Jan Maher

Fiction and plays about the extraordinary lives of ordinary people

Laurie Condon's Book Club a/k/a The Best Book Club Ever!

Photo by Trish Crapo

In memoriam: my favorite writing spot for three and a half decades.

I wrote before I could read...

As a toddler, I'd fill page after page with loops, swirls, and scrawls designed to look like my mother's artful cursive. Then I'd present her with the pile and explain that though I'd written a story, I needed her to read it to me. When I objected to her details (often having to do with messy little girls who didn't clean their bedrooms) she countered that if I wanted to control the story, I would have to learn to read, too.

And so I became an avid reader and eventually a writer. And then came the shock: I still don't control the story. The characters control the story.

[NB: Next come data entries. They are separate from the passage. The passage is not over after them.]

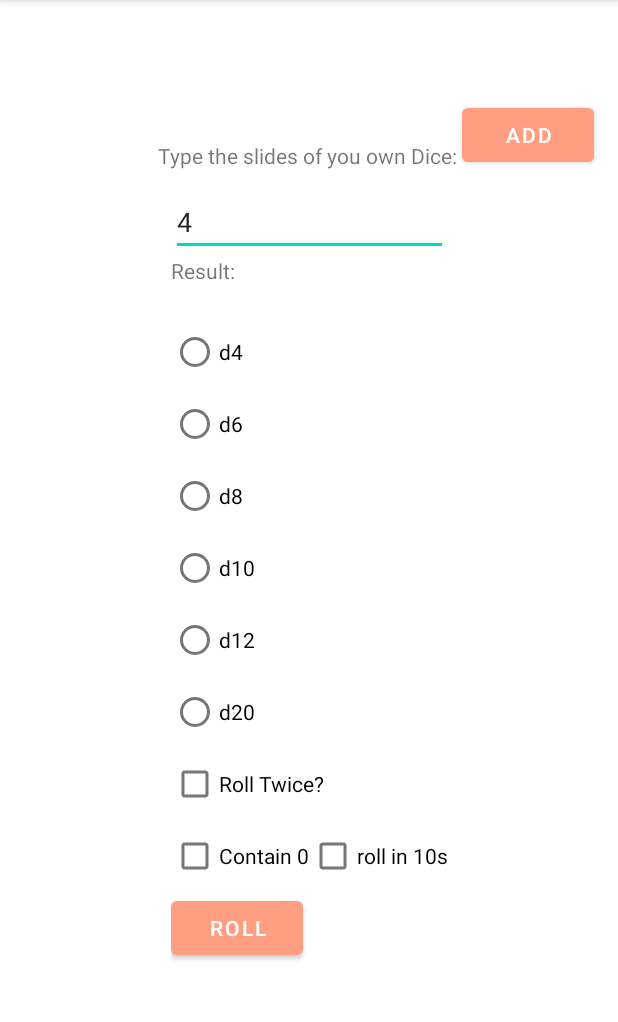
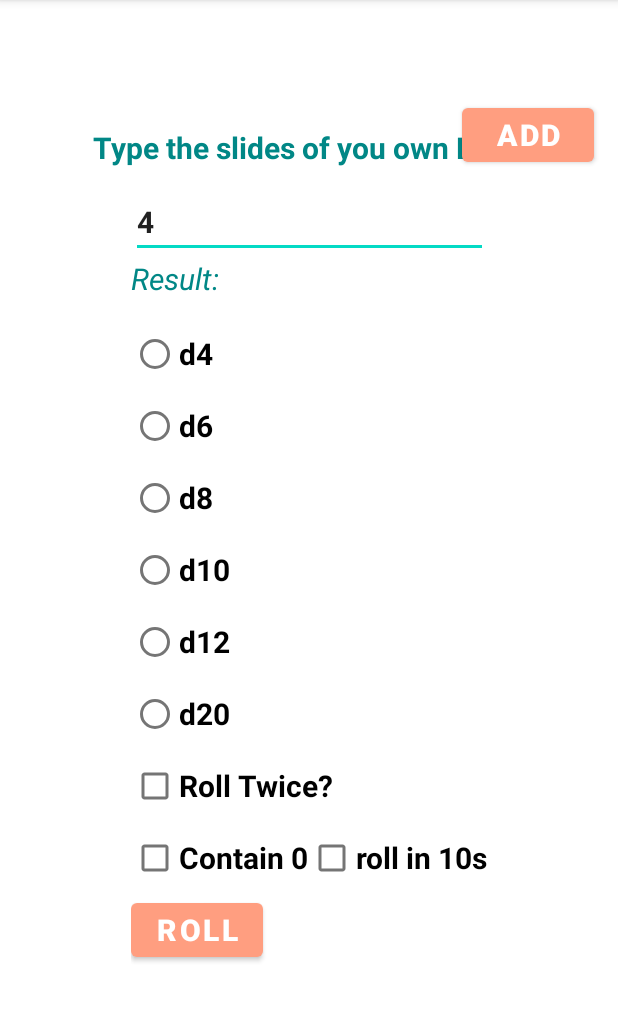
Before and after one commit to Xxuu9/Lab, an Android app: the screen it shows after launch (MainActivity), on a phone screen of 412 x 824 dp, the part 84-1106 px from its top. Run offline under Robolectric (Android 15) with nearby library versions, the phone set to English and light mode, and no system bars.

Commit message:
Custom styles and themes

```diff
--- a/FinalExam/app/src/main/res/layout/activity_main.xml
+++ b/FinalExam/app/src/main/res/layout/activity_main.xml
@@ -26,10 +26,11 @@
 
         <TextView
             android:id="@+id/result"
-            android:layout_width="100dp"
+            android:layout_width="180dp"
             android:layout_height="40dp"
+            android:textStyle="italic"
             android:text="Result:"
-            app:layout_constraintBottom_toTopOf="@+id/rt_d4"
+            app:layout_constraintBottom_toTopOf="@+id/rbd4"
             app:layout_constraintEnd_toEndOf="parent"
             app:layout_constraintStart_toStartOf="parent"
             app:layout_constraintTop_toTopOf="parent" />
--- a/FinalExam/app/src/main/res/values/colors.xml
+++ b/FinalExam/app/src/main/res/values/colors.xml
@@ -7,4 +7,5 @@
     <color name="teal_700">#FF018786</color>
     <color name="black">#FF000000</color>
     <color name="white">#FFFFFFFF</color>
+    <color name="orange_A100">#FF9E80</color>
 </resources>
--- a/FinalExam/app/src/main/res/values/themes.xml
+++ b/FinalExam/app/src/main/res/values/themes.xml
@@ -2,7 +2,7 @@
     <!-- Base application theme. -->
     <style name="Theme.DiceRollingApp" parent="Theme.MaterialComponents.DayNight.DarkActionBar">
         <!-- Primary brand color. -->
-        <item name="colorPrimary">@color/purple_500</item>
+        <item name="colorPrimary">@color/orange_A100</item>
         <item name="colorPrimaryVariant">@color/purple_700</item>
         <item name="colorOnPrimary">@color/white</item>
         <!-- Secondary brand color. -->
@@ -12,6 +12,9 @@
         <!-- Status bar color. -->
         <item name="android:statusBarColor" tools:targetApi="l">?attr/colorPrimaryVariant</item>
         <!-- Customize your theme here. -->
+        <item name="android:textStyle">bold</item>
+        <item name="android:textSize">20sp</item>
+        <item name="android:textColor">@color/teal_700</item>
     </style>
 
 </resources>
```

Who knew?

HEAVEN, INDIANA Named to Kirkus Reviews' Best Books of 2018!

EARTH AS IT IS named Award-Winner in the LGBTQ category of the 2018 American Fiction Awards!

Earth As It is named as finalist in LGBT category for a Foreword Indie Award

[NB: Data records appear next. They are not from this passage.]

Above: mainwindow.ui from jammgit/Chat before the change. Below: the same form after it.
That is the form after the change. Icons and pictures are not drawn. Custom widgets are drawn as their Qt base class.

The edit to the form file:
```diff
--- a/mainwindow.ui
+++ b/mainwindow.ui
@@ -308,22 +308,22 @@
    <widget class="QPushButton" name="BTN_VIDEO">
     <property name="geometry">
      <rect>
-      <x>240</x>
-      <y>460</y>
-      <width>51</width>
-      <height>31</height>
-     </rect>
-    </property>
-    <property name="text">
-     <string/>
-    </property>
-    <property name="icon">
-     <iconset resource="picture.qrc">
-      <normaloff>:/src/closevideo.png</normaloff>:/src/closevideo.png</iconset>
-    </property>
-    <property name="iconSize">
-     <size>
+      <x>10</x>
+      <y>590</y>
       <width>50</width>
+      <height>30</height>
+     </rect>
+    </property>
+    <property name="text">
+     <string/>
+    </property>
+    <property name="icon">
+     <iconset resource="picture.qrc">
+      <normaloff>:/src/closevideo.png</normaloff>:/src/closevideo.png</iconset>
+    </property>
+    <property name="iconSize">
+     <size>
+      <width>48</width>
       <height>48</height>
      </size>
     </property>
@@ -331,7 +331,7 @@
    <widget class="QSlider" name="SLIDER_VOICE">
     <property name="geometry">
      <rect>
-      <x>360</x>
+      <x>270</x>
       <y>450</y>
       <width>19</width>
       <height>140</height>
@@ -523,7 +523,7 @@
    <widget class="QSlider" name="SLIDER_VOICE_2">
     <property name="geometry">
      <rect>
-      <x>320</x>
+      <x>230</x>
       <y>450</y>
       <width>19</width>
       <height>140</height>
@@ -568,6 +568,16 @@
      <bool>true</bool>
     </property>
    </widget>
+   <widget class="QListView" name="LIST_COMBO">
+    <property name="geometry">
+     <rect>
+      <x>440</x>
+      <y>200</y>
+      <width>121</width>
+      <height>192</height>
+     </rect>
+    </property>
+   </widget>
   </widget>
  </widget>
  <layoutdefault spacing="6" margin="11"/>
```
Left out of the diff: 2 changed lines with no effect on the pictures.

Heaven, Indiana gets a star from Kirkus Reviews

To read the review, click on the link below.

Earth As It Is named by Kirkus as one of the best Indie books of 2017

"Transportive" - Publishers Weekly

Order now online or from your favorite bookstore.

August 2, 2017

So quickly was I drawn into the characters of Jan Maher’s “Earth As It Is,” that I literally read the novel in a day, ignoring completely tasks that I had intended to accomplish. Maher’s understated style of character development revealed a rich understanding of her characters and their decisions. - Kim Norton (click link below to read more)

Greenfield novelist Jan Maher was born in Indiana and lived there until she was sixteen. She drew on her memories of her Midwestern landscapes and people to create her fictional town of Heaven where her latest novel, “Earth As It Is,” is set. For the Recorder/Trish Crapo

Selected Works

Victor and Claire, about to be ex-spouses, find themselves stuck in an elevator on the way to meet with their attorneys. Then the lights go out.
Charlie/Charlene Bader is a heterosexual cross-dresser who struggles through the humiliating break-up of a marriage, migrates to Chicago during the Depression where s/he discovers a supportive community of cross-dressers, serves as a dentist in World War II, and ultimately ends up in a small town in Indiana, living as a woman and working as a hairdresser. Her life becomes complicated when she realizes she has fallen in love with a customer who does not know of her male identity. "Transportive" - Publishers Weekly "Deserves a place on library shelves." - Booklist Kirkus Reviews 100 Best Indies of 2017
One hot week in August 1954, in Heaven, Indiana, a baby is delivered twice: once in a barn by her grandfather, the second time to the tent door of a carnival fortune-teller by her grandmother Helen... "Once I started reading Heaven I couldn't stop reading and thinking about it…Maher's work is…richly evocative, both rooted and visionary." - Susan Koppelman "This little bit of Heaven…leaves us wanting more." - Wendy Fawthrop, Seattle Union Record
"The woman he is looking for now is the one who can call him Bob, or even Baby, without offending him. Where is she? He opens the refrigerator. Not in there. He closes the refrigerator. It’s the refrigerator they bought the day that plane blew up over Scotland. That was on the news when we brought it in and…there’s something else he is trying to remember." - See more at: http://www.persimmontree.org/v2/fall-2010/turn-turn-turn/#sthash.F1ECMbi5.dpuf
"An extraordinary assemblage of women speak about war and peace. They speak in clear and compelling language, often with song and poetry, and what they tell their audience both educates and inspires. If Most Dangerous Women were performed in schools across the country, we might well see a new generation of young people dedicated to ending the scourge of war." - Howard Zinn, Author of A People's History of the United States
MYRNA: I'll admit the knife seems real. But many dreams have a quality of intense reality about them. INTRUDER: So how do you know whether you're alone dreaming I'm holding a knife to your throat or whether I'm holding a knife to your throat while you dream of the possibility of being alone? MYRNA: The old butterfly/man dilemma. INTRUDER: The very one. MYRNA: What if we are both alone dreaming each other?

Quick Links